Annoyed, Mary picked it up again. The smiling man on the coin seemed to wink at her, but that must have been a trick of the light.
Alan frowned. “You used to listen to me.”
And you used to be kind, Mary thought.
“What’s a Djinn coin?” she asked.
“You mean you don’t know? How — ” He shook his head. “Never mind. You make a wish and flip the coin. If it lands heads up, your wish will be fulfilled. If it lands tails…”
“You still get your wish but as the Djinn wants it, not you, and he can be malicious. I once heard about a man who wished for a Thanksgiving dinner, and when the coin landed tails, his wife turned into a roasted turkey.”
“What a load of bunk,” Mary said, laughing.
“Maybe. But it’s not worth the risk.” He held her wrist and pried open her fingers. “What would you change, anyway?”
The coin dropped from her palm to the sidewalk where it spun on its side and settled heads up. This time Mary was sure the smiling man winked.
The crosswalk light turned green, and Alan set off across the busy street. Mary rubbed her wrist where he had grabbed her, the skin already turning red. She scooped up the coin, tossed it into her purse and hurried to catch up.
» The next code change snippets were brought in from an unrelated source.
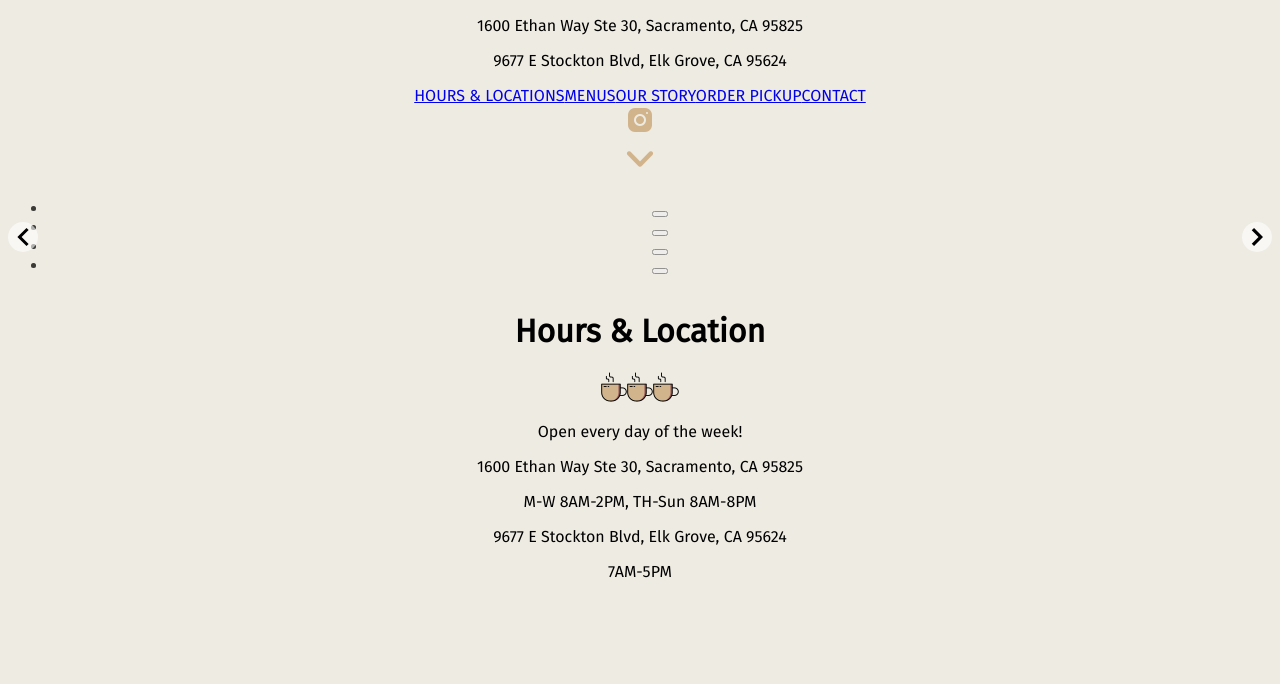
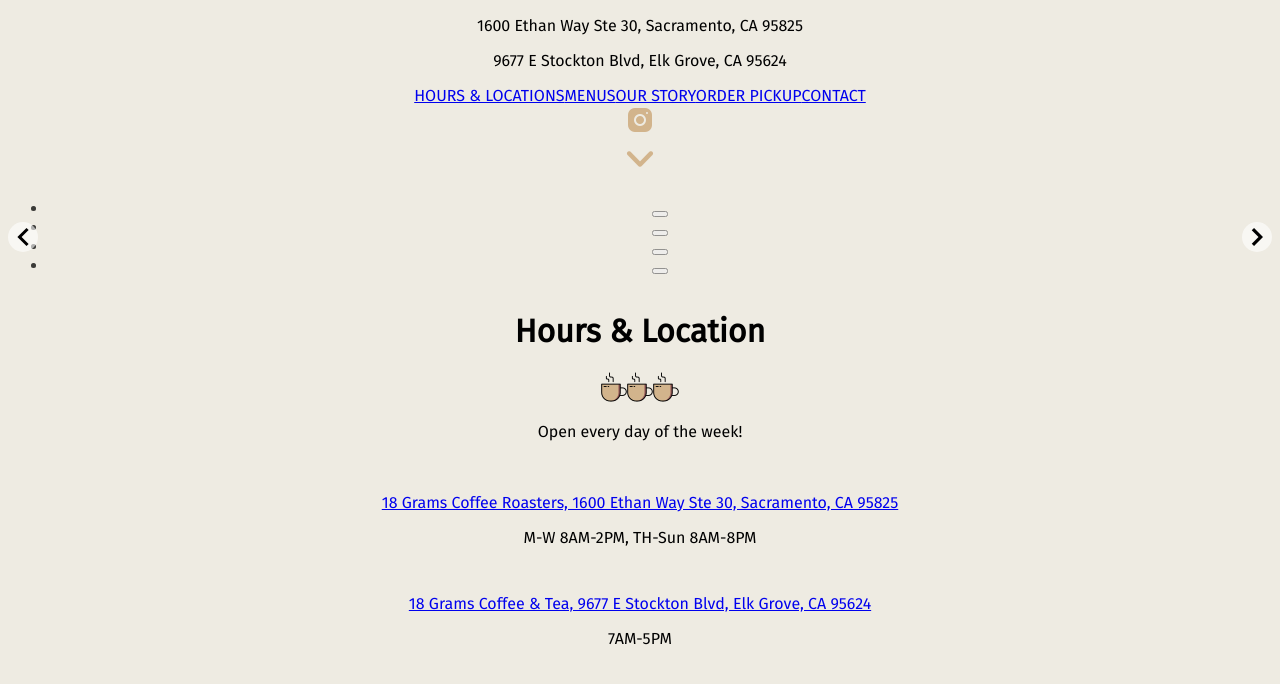
Before and after one commit to rydelldonato/18-grams-website, a React (Create React App) app: page /hoursandlocation in a window 1280 px wide. Shown: the top 684 px of the page. Built offline with nearby package versions, Linux system fonts and the light colour scheme.

Commit message:
added links for addresses

```diff
--- a/src/components/slideshows/hoursAndLocation/slideshow.js
+++ b/src/components/slideshows/hoursAndLocation/slideshow.js
@@ -49,7 +49,9 @@ const Slideshow = () => {
                     key={buttonIndex}
                     className={buttonIndex === index ? "active" : ""}
                   >
-                    <button onClick={() => handleDotClick(buttonIndex)}></button>
+                    <button
+                      onClick={() => handleDotClick(buttonIndex)}
+                    ></button>
                   </li>
                 ))}
               </ul>
@@ -66,9 +68,27 @@ const Slideshow = () => {
         </div>
         <div className="hoursAndLocations">
           <p>Open every day of the week!</p>
-          <p>1600 Ethan Way Ste 30, Sacramento, CA 95825</p>
+          <div style={{ height: 20 }}></div>
+          <p>
+            <a
+              href="https://www.google.com/maps/search/?api=1&query=1600%20Ethan%20Way%20Ste%2030%2C%20Sacramento%2C%20CA%2095825"
+              target="_blank"
+              rel="noopener noreferrer"
+            >
+              18 Grams Coffee Roasters, 1600 Ethan Way Ste 30, Sacramento, CA 95825
+            </a>
+          </p>
           <p>M-W 8AM-2PM, TH-Sun 8AM-8PM</p>
-          <p>9677 E Stockton Blvd, Elk Grove, CA 95624</p>
+          <div style={{ height: 15 }}></div>
+          <p>
+            <a
+              href="https://www.google.com/maps/search/?api=1&query=9677%20E%20Stockton%20Blvd%2C%20Elk%20Grove%2C%20CA%2095624"
+              target="_blank"
+              rel="noopener noreferrer"
+            >
+              18 Grams Coffee & Tea, 9677 E Stockton Blvd, Elk Grove, CA 95624
+            </a>
+          </p>
           <p>7AM-5PM</p>
         </div>
       </div>
```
Midnight. Crickets chirped, accompanied by the distant hum of traffic outside the bedroom window while Alan snored under the sheets beside Mary. She turned the coin over and over. The gold glowed ghostly silver in the darkness.
“One wish,” she whispered and clutched the coin. The metal felt ice cold. “I wish my husband would be kind, considerate and loving.”
The coin went from ice to fire. Mary flipped it into the air, where it sailed in a high arc and landed with a soft thump on the bed.
The Arabian palace was face up.
“Oh dear,” she said.
The sounds of crickets and snoring vanished.
She looked around. She was in a different bedroom now — large, windowless and round with a high domed ceiling. Light from oil lamps flickered across elaborate wall paintings of men and women in compromising positions. She blushed. The bed was round, too, piled high with pillows and surrounded by a flimsy, shimmering curtain that seemed to change color as it rustled.
“Hello,” said a masculine voice.
“Ah!” Mary said, startled.
A man lay beside her, smiling.
“Sorry,” he said. “I didn’t mean to frighten you.”
He took up the coin from the bed, held it to his lips and blew. The coin evaporated into a puff of golden smoke.
“You’re the Djinn,” Mary said.
“Yes. I am also your husband, and you are my wife.”
“I don’t understand.”
“Kind, considerate and loving, you said.” He leaned over the pillows to kiss her neck, and she shivered. He whispered in her ear, “Your wish is my command.”
Jennifer Campbell-Hicks is a writer, journalist, wife, mother and lifelong science-fiction fan who lives in Colorado. Her fiction has appeared or is forthcoming in Daily Science Fiction, Fireside Magazine, Abyss & Apex and other venues.